## Exercise prompt:
Here are some entries; quote each one exactly.

## Records to use:
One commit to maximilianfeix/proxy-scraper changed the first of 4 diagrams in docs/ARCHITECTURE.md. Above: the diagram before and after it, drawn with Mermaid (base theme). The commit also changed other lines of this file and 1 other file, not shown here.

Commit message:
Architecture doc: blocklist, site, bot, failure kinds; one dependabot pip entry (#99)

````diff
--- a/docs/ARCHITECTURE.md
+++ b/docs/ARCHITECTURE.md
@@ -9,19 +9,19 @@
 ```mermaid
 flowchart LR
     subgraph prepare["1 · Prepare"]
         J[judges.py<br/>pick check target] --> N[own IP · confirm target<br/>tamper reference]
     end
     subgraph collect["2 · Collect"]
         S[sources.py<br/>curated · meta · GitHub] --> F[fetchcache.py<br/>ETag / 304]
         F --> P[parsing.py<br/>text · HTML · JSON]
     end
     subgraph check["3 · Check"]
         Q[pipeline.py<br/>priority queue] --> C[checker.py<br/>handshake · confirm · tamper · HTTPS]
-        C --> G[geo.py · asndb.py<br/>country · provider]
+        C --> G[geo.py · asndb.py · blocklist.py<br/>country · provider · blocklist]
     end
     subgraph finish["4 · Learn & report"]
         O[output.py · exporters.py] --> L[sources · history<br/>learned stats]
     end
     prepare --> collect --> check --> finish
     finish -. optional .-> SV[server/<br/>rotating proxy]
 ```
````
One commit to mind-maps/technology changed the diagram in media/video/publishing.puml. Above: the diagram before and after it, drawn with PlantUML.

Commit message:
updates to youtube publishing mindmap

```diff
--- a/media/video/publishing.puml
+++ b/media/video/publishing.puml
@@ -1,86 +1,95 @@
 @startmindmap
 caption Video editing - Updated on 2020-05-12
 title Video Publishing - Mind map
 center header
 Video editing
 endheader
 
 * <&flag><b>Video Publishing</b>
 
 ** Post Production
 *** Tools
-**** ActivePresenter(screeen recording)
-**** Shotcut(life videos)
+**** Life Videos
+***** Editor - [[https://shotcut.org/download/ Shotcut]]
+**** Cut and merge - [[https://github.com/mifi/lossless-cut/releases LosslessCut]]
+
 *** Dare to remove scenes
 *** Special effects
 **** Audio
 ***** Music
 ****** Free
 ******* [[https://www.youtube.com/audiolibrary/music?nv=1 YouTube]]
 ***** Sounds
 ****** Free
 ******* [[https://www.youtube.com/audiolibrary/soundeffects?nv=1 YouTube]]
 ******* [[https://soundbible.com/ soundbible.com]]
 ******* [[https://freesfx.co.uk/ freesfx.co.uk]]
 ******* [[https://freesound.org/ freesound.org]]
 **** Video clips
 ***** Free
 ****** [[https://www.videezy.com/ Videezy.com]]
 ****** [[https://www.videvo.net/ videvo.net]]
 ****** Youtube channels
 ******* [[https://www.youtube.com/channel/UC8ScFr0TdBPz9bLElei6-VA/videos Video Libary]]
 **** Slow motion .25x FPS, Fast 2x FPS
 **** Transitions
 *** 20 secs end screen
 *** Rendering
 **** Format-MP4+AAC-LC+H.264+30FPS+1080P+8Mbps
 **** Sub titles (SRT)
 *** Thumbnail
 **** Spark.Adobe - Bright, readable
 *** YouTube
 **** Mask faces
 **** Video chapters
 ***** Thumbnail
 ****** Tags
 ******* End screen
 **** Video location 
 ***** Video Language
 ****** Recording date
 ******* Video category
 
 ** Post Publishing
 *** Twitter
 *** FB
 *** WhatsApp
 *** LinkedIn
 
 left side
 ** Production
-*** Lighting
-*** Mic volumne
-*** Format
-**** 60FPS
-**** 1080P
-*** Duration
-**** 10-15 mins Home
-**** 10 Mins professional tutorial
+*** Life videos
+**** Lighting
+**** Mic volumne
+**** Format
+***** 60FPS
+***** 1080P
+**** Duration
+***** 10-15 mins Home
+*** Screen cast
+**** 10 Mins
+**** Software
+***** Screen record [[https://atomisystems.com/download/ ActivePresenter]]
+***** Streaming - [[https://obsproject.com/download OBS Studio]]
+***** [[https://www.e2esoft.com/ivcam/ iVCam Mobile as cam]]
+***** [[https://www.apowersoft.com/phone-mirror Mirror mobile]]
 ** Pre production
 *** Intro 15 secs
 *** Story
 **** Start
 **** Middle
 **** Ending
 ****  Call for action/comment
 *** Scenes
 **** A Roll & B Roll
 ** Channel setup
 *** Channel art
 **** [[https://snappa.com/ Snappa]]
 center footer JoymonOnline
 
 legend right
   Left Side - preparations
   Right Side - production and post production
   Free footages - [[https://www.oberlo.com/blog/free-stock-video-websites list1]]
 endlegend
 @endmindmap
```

## Solution for this problem:
One commit to maximilianfeix/proxy-scraper changed the first of 4 diagrams in docs/ARCHITECTURE.md. Above: the diagram before and after it, drawn with Mermaid (base theme). The commit also changed other lines of this file and 1 other file, not shown here.

Commit message:
Architecture doc: blocklist, site, bot, failure kinds; one dependabot pip entry (#99)

````diff
--- a/docs/ARCHITECTURE.md
+++ b/docs/ARCHITECTURE.md
@@ -9,19 +9,19 @@
 ```mermaid
 flowchart LR
     subgraph prepare["1 · Prepare"]
         J[judges.py<br/>pick check target] --> N[own IP · confirm target<br/>tamper reference]
     end
     subgraph collect["2 · Collect"]
         S[sources.py<br/>curated · meta · GitHub] --> F[fetchcache.py<br/>ETag / 304]
         F --> P[parsing.py<br/>text · HTML · JSON]
     end
     subgraph check["3 · Check"]
         Q[pipeline.py<br/>priority queue] --> C[checker.py<br/>handshake · confirm · tamper · HTTPS]
-        C --> G[geo.py · asndb.py<br/>country · provider]
+        C --> G[geo.py · asndb.py · blocklist.py<br/>country · provider · blocklist]
     end
     subgraph finish["4 · Learn & report"]
         O[output.py · exporters.py] --> L[sources · history<br/>learned stats]
     end
     prepare --> collect --> check --> finish
     finish -. optional .-> SV[server/<br/>rotating proxy]
 ```
````
One commit to mind-maps/technology changed the diagram in media/video/publishing.puml. Above: the diagram before and after it, drawn with PlantUML.

Commit message:
updates to youtube publishing mindmap

```diff
--- a/media/video/publishing.puml
+++ b/media/video/publishing.puml
@@ -1,86 +1,95 @@
 @startmindmap
 caption Video editing - Updated on 2020-05-12
 title Video Publishing - Mind map
 center header
 Video editing
 endheader
 
 * <&flag><b>Video Publishing</b>
 
 ** Post Production
 *** Tools
-**** ActivePresenter(screeen recording)
-**** Shotcut(life videos)
+**** Life Videos
+***** Editor - [[https://shotcut.org/download/ Shotcut]]
+**** Cut and merge - [[https://github.com/mifi/lossless-cut/releases LosslessCut]]
+
 *** Dare to remove scenes
 *** Special effects
 **** Audio
 ***** Music
 ****** Free
 ******* [[https://www.youtube.com/audiolibrary/music?nv=1 YouTube]]
 ***** Sounds
 ****** Free
 ******* [[https://www.youtube.com/audiolibrary/soundeffects?nv=1 YouTube]]
 ******* [[https://soundbible.com/ soundbible.com]]
 ******* [[https://freesfx.co.uk/ freesfx.co.uk]]
 ******* [[https://freesound.org/ freesound.org]]
 **** Video clips
 ***** Free
 ****** [[https://www.videezy.com/ Videezy.com]]
 ****** [[https://www.videvo.net/ videvo.net]]
 ****** Youtube channels
 ******* [[https://www.youtube.com/channel/UC8ScFr0TdBPz9bLElei6-VA/videos Video Libary]]
 **** Slow motion .25x FPS, Fast 2x FPS
 **** Transitions
 *** 20 secs end screen
 *** Rendering
 **** Format-MP4+AAC-LC+H.264+30FPS+1080P+8Mbps
 **** Sub titles (SRT)
 *** Thumbnail
 **** Spark.Adobe - Bright, readable
 *** YouTube
 **** Mask faces
 **** Video chapters
 ***** Thumbnail
 ****** Tags
 ******* End screen
 **** Video location 
 ***** Video Language
 ****** Recording date
 ******* Video category
 
 ** Post Publishing
 *** Twitter
 *** FB
 *** WhatsApp
 *** LinkedIn
 
 left side
 ** Production
-*** Lighting
-*** Mic volumne
-*** Format
-**** 60FPS
-**** 1080P
-*** Duration
-**** 10-15 mins Home
-**** 10 Mins professional tutorial
+*** Life videos
+**** Lighting
+**** Mic volumne
+**** Format
+***** 60FPS
+***** 1080P
+**** Duration
+***** 10-15 mins Home
+*** Screen cast
+**** 10 Mins
+**** Software
+***** Screen record [[https://atomisystems.com/download/ ActivePresenter]]
+***** Streaming - [[https://obsproject.com/download OBS Studio]]
+***** [[https://www.e2esoft.com/ivcam/ iVCam Mobile as cam]]
+***** [[https://www.apowersoft.com/phone-mirror Mirror mobile]]
 ** Pre production
 *** Intro 15 secs
 *** Story
 **** Start
 **** Middle
 **** Ending
 ****  Call for action/comment
 *** Scenes
 **** A Roll & B Roll
 ** Channel setup
 *** Channel art
 **** [[https://snappa.com/ Snappa]]
 center footer JoymonOnline
 
 legend right
   Left Side - preparations
   Right Side - production and post production
   Free footages - [[https://www.oberlo.com/blog/free-stock-video-websites list1]]
 endlegend
 @endmindmap
```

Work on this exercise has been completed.